For "Winged Wednesday":The Fool Hen: Spruce Grouse
"When Spruce Grouse is approached by a predator, it relies on camouflage and stillness to stay hidden, often allowing people to approach within a few feet before exploding into flight. This behavior has earned the species the nickname of “fool hen.” (Other birds that rely on cryptic coloration include American Woodcock and Snowy Plover.)
Spruce Grouse are at home in the trees and prefer to walk along tree limbs or on the ground rather than fly. Each fall they grow "snowshoes"—short fleshy bristles called pectinations—on their toes, which help support the bird on snow and probably help to grip slippery branches as well. These bristles are shed each spring.

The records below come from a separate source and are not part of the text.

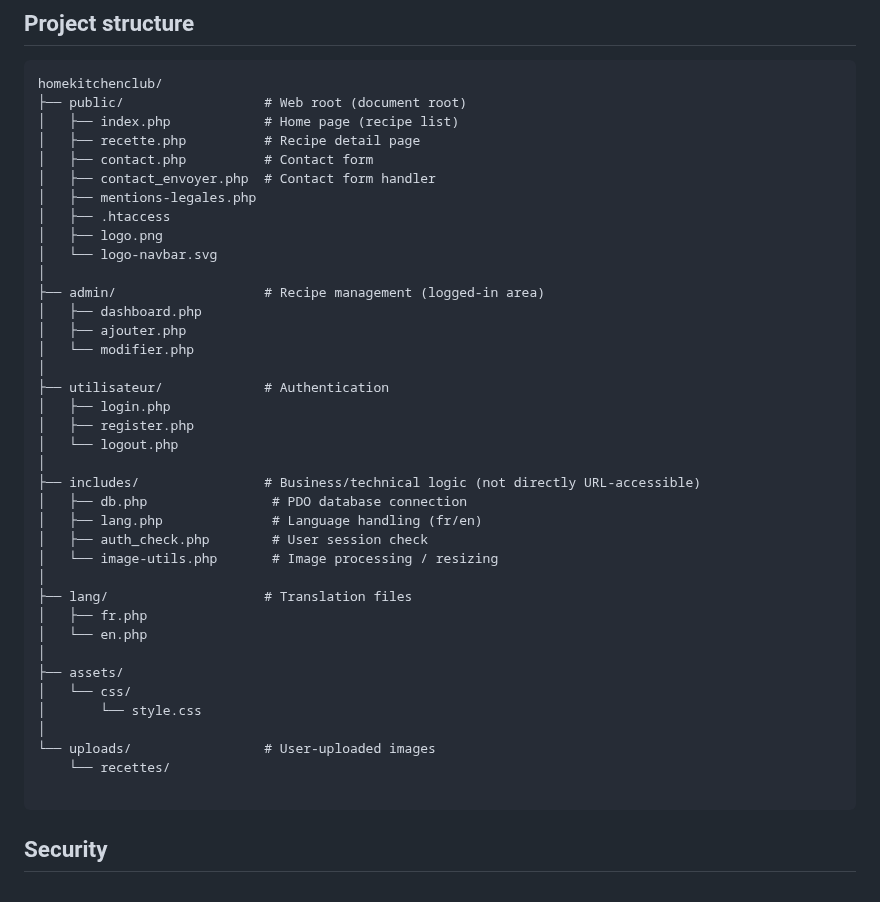
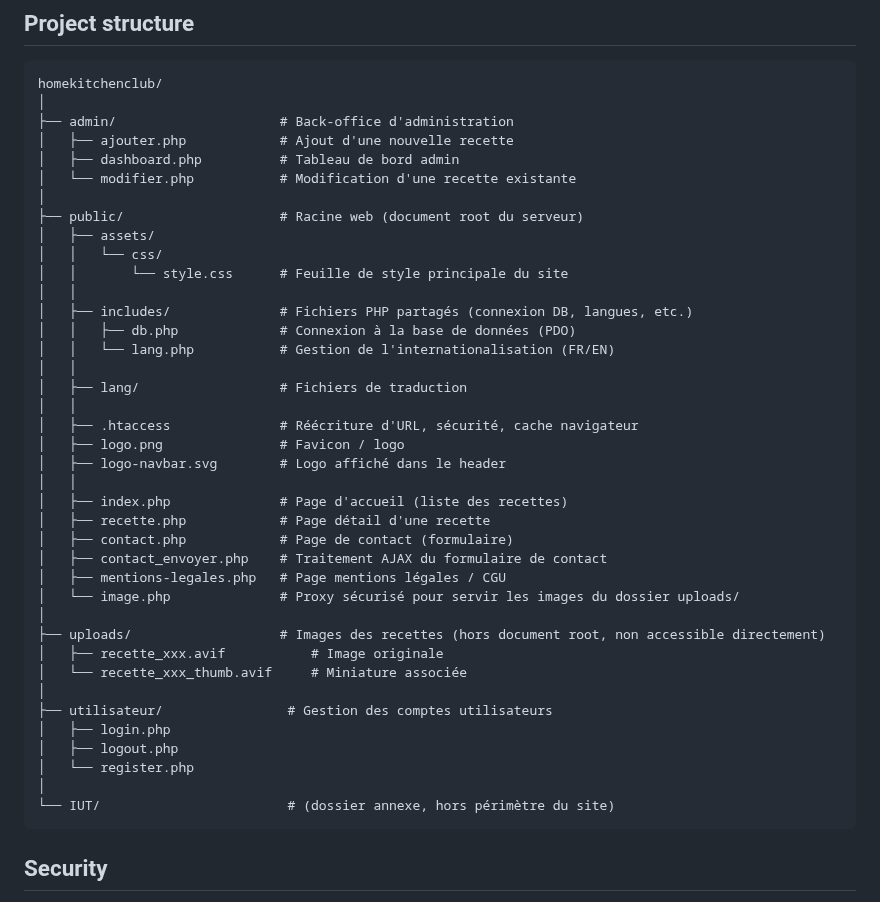
Before and after one commit to UnsoberDriver/Home-Kitchen-Club, a Markdown page: README.md, the part around the change. Rendered like a GitHub page.

````diff
--- a/README.md
+++ b/README.md
@@ -20,43 +20,44 @@ Native PHP, MySQL/PDO, vanilla HTML/CSS/JS. No framework, no build tool. Images
 
 ```
 homekitchenclub/
-├── public/                  # Web root (document root)
-│   ├── index.php            # Home page (recipe list)
-│   ├── recette.php          # Recipe detail page
-│   ├── contact.php          # Contact form
-│   ├── contact_envoyer.php  # Contact form handler
-│   ├── mentions-legales.php
-│   ├── .htaccess
-│   ├── logo.png
-│   └── logo-navbar.svg
 │
-├── admin/                   # Recipe management (logged-in area)
-│   ├── dashboard.php
-│   ├── ajouter.php
-│   └── modifier.php
+├── admin/                     # Back-office d'administration
+│   ├── ajouter.php            # Ajout d'une nouvelle recette
+│   ├── dashboard.php          # Tableau de bord admin
+│   └── modifier.php           # Modification d'une recette existante
 │
-├── utilisateur/             # Authentication
+├── public/                    # Racine web (document root du serveur)
+│   ├── assets/
+│   │   └── css/
+│   │       └── style.css      # Feuille de style principale du site
+│   │
+│   ├── includes/              # Fichiers PHP partagés (connexion DB, langues, etc.)
+│   │   ├── db.php             # Connexion à la base de données (PDO)
+│   │   └── lang.php           # Gestion de l'internationalisation (FR/EN)
+│   │
+│   ├── lang/                  # Fichiers de traduction
+│   │
+│   ├── .htaccess              # Réécriture d'URL, sécurité, cache navigateur
+│   ├── logo.png               # Favicon / logo
+│   ├── logo-navbar.svg        # Logo affiché dans le header
+│   │
+│   ├── index.php              # Page d'accueil (liste des recettes)
+│   ├── recette.php            # Page détail d'une recette
+│   ├── contact.php            # Page de contact (formulaire)
+│   ├── contact_envoyer.php    # Traitement AJAX du formulaire de contact
+│   ├── mentions-legales.php   # Page mentions légales / CGU
+│   └── image.php              # Proxy sécurisé pour servir les images du dossier uploads/
+│
+├── uploads/                   # Images des recettes (hors document root, non accessible directement)
+│   ├── recette_xxx.avif           # Image originale
+│   └── recette_xxx_thumb.avif     # Miniature associée
+│
+├── utilisateur/                # Gestion des comptes utilisateurs
 │   ├── login.php
-│   ├── register.php
-│   └── logout.php
+│   ├── logout.php
+│   └── register.php
 │
-├── includes/                # Business/technical logic (not directly URL-accessible)
-│   ├── db.php                # PDO database connection
-│   ├── lang.php              # Language handling (fr/en)
-│   ├── auth_check.php        # User session check
-│   └── image-utils.php       # Image processing / resizing
-│
-├── lang/                    # Translation files
-│   ├── fr.php
-│   └── en.php
-│
-├── assets/
-│   └── css/
-│       └── style.css
-│
-└── uploads/                 # User-uploaded images
-    └── recettes/
-
+└── IUT/                        # (dossier annexe, hors périmètre du site)
 ```
 
 ## Security
````
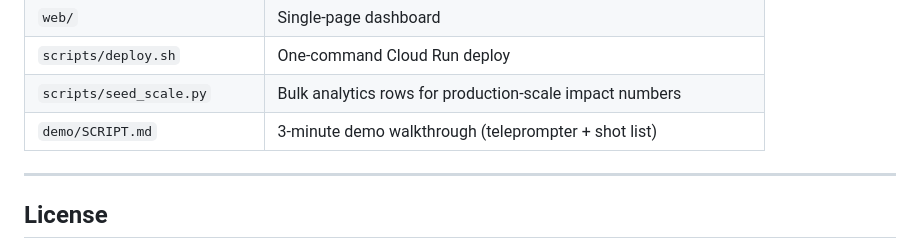
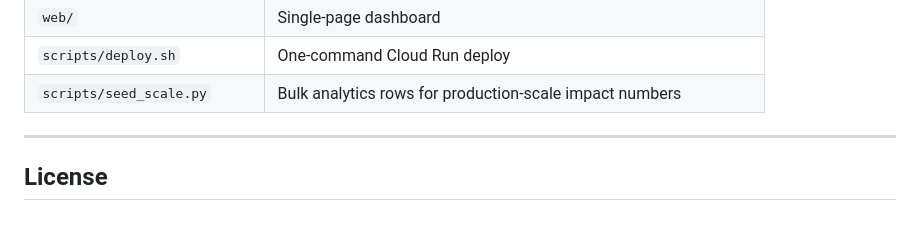
Before and after one commit to abhicsng007/xstoreAgent, a Markdown page: README.md, the part around the change. GitHub-like rendering; blank space fills up the shorter version.

Commit message:
Drop README reference to removed demo/SCRIPT.md
Co-Authored-By: Claude Opus 4.8 <noreply@anthropic.com>

```diff
--- a/README.md
+++ b/README.md
@@ -191,7 +191,6 @@ so impact numbers are computed at scale. Full walkthrough in [`DEPLOY.md`](DEPLO
 | `web/` | Single-page dashboard |
 | `scripts/deploy.sh` | One-command Cloud Run deploy |
 | `scripts/seed_scale.py` | Bulk analytics rows for production-scale impact numbers |
-| `demo/SCRIPT.md` | 3-minute demo walkthrough (teleprompter + shot list) |
 
 ---
 
```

True to its name, the Spruce Grouse’s chief food is conifer needles. This is the species’ only food source during the winter, when the birds’ gastrointestinal tract enlarges to help digest the tough foliage. Spruce Grouse shift to a more varied diet in the breeding season, adding berries, assorted green plants, fungi, and some insects to their diet.
While Spruce Grouse are secure in the majority of their range, the species is in decline in northern New York and New England, where harvest of the mid- to late-successional coniferous forests and coniferous forested wetlands is causing fragmentation and loss of the grouse’s preferred habitat. (Other grouse, such as the Greater Sage-Grouse, are in steep decline. You can help.)"
To Feed or Not to Feed?
by Bob Sundstrom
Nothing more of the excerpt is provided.